I've been following an interesting story this week involving Citibank and a start-up company called Fabulis. It's a social networking site for gays and lesbians.
The company's CEO Jason Goldberg posted this on the Fabulis blog Wednesday:
In a bit of strange and disturbing news, fabulis discovered today that someone(s) at Citibank had decided arbitrarily to block fabulis' bank account due to what was described to us on the phone as "objectionable content" on our blog. In fact, the account -- it turns out -- was blocked a few days ago without anyone letting us know about it by phone or email.
Mind you, fabulis is a serious business, backed by some serious players, and for the life of us we can't find anything "objectionable" on our blog besides some good humor, some business insights, and some touching coming out stories from some great and fabulis gay people.
Goldberg's post was picked up by other blogs (see: Does Citibank Suffer From Homophobia Or Just A General Dislike For Startups?). Last night, Citi's management [responded directly to Goldberg](Citibank responded with an email](), saying Citi employees made a mistake in blocking the Fabulis account for objectionable content:
I truly regret any unintended message that my employees may have conveyed about your new business venture.
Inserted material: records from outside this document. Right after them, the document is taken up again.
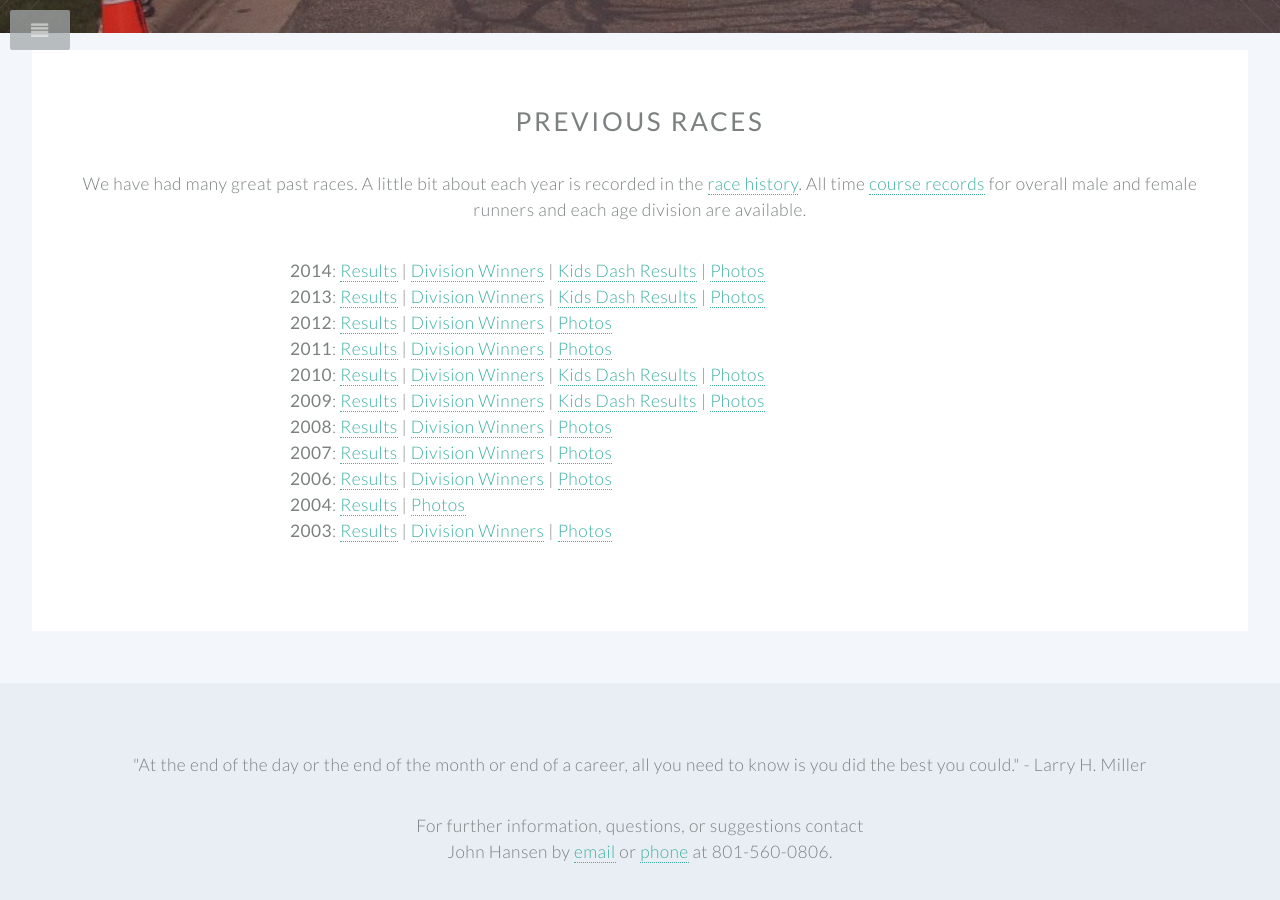
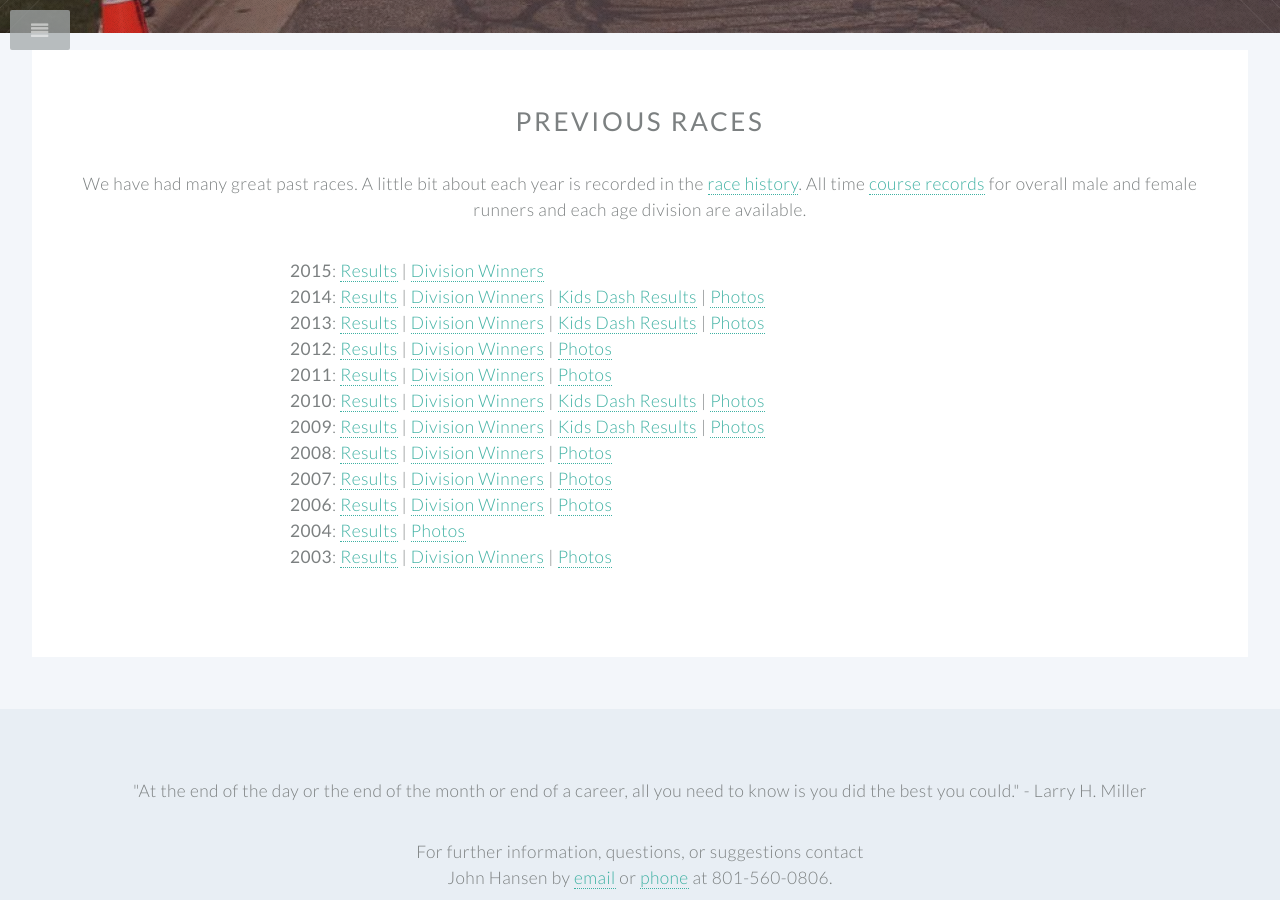
Before and after one commit to benhansen-io/HighFives5k, a Jekyll site: the page built from index.html, in a window 1280 px wide and 900 px high, scrolled down 4785 px. Built offline with Jekyll 4.4.1, drawn with Linux system fonts in a browser that asks for light colours.

Commit message:
fixing year, adding links to frontpage

```diff
--- a/index.html
+++ b/index.html
@@ -159,6 +159,7 @@ high avenues of <strong>Salt Lake City</strong>.</p>
                 <p>We have had many great past races. A little bit about each year is recorded in the <a href="/race-history.html">race history</a>. All time <a href="/course-records.html">course records</a> for overall male and female runners and each age division are available.</p>
                 <div style="max-width: 700px; margin-left: auto; margin-right: auto;">
                 <p style="text-align: left;">
+                <b>2015</b>: <a href="/results/2015.html">Results</a> | <a href="/divisionwinners/2015.html">Division Winners</a><br>
                 <b>2014</b>: <a href="/results/2014.html">Results</a> | <a href="/divisionwinners/2014.html">Division Winners</a> | <a href="/kidsdash/2014.html">Kids Dash Results</a> | <a href="https://www.facebook.com/media/set/?set=a.514752465296289.1073741839.505422492895953&type=3">Photos</a><br>
                 <b>2013</b>: <a href="/results/2013.html">Results</a> | <a href="/divisionwinners/2013.html">Division Winners</a> | <a href="/kidsdash/2013.html">Kids Dash Results</a> | <a href="https://www.facebook.com/media/set/?set=a.505424502895752.1073741825.505422492895953&type=3" >Photos</a><br>
                 <b>2012</b>: <a href="/results/2012.html">Results</a> | <a href="/divisionwinners/2012.html">Division Winners</a> | <a href="https://www.facebook.com/media/set/?set=a.505572729547596.1073741837.505422492895953&type=3" >Photos</a><br>
--- a/results/2015.html
+++ b/results/2015.html
@@ -1,6 +1,6 @@
 ---
 layout: raceresults-age-gender
-title: 2014 Race Results
+title: 2015 Race Results
 ---
 <tr><td>1</td><td>Dan Cushman</td><td>36</td><td>Male</td><td>18:48</td></tr>
 <tr><td>2</td><td>Taha Mahmood</td><td>51</td><td>Male</td><td>19:02</td></tr>
```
I place great value on your business and assure you that Citi is committed to the gay, lesbian, bisexual and transgender communities. In fact, this week Citi has announced the financing for the True Colors Residence, a housing facility for homeless GLBT youth in New York City.
Goldberg -- a Citigroup shareholder, by the way -- says he's still deciding whether to keep his business with Citi.
But this may not be an isolated case. Earlier this month, an entrepreneur in Florida had a similar response from Citi. AG Newmyer tried to open a checking accounting for his new web company, Silly Underwear (check out the Too Big to Fail briefs). Here's what happened with Citi:
After Newmyer handed over the paperwork required to open an account, the assistant branch manager asked him the specific nature of the business. He directed them to the Web site.
Two days later he received a call from the branch manager, who explained that Citibank couldn't open the account. The nature of the business could be embarrassing to the bank, the manager explained. A Citigroup spokeswoman in New York issued a statement: "While we don't comment on our customers, we typically decline accounts associated with content that the general public may potentially find inappropriate or offensive."
But is the bailed-out banking giant particularly sensitive to the phrase? Shortly after getting dissed by Citi, Newmyer drove down the road and opened a small-business account at Regions Bank. Regions employees laughed when he explained his product offering, Newmyer said.
Hmmm. Citi can reject business from whomever it pleases. But can the taxpayer-rescued bank afford to be taking this kind of approach? Besides, there are few things more infuriating than a corporation or government that sets some arbitrary policy for determining what is and what isn't "objectionable" (see Apple from earlier in the week). Fabulis CEO Jason Goldberg raises the key point here:
We want to turn the page on Citibank and fabulis. But we believe there is a bigger question about the way Citi conducts its business and why it feels it can determine what is inappropriate or offensive. And that question is not just for we here at fabulis, but for a much broader audience.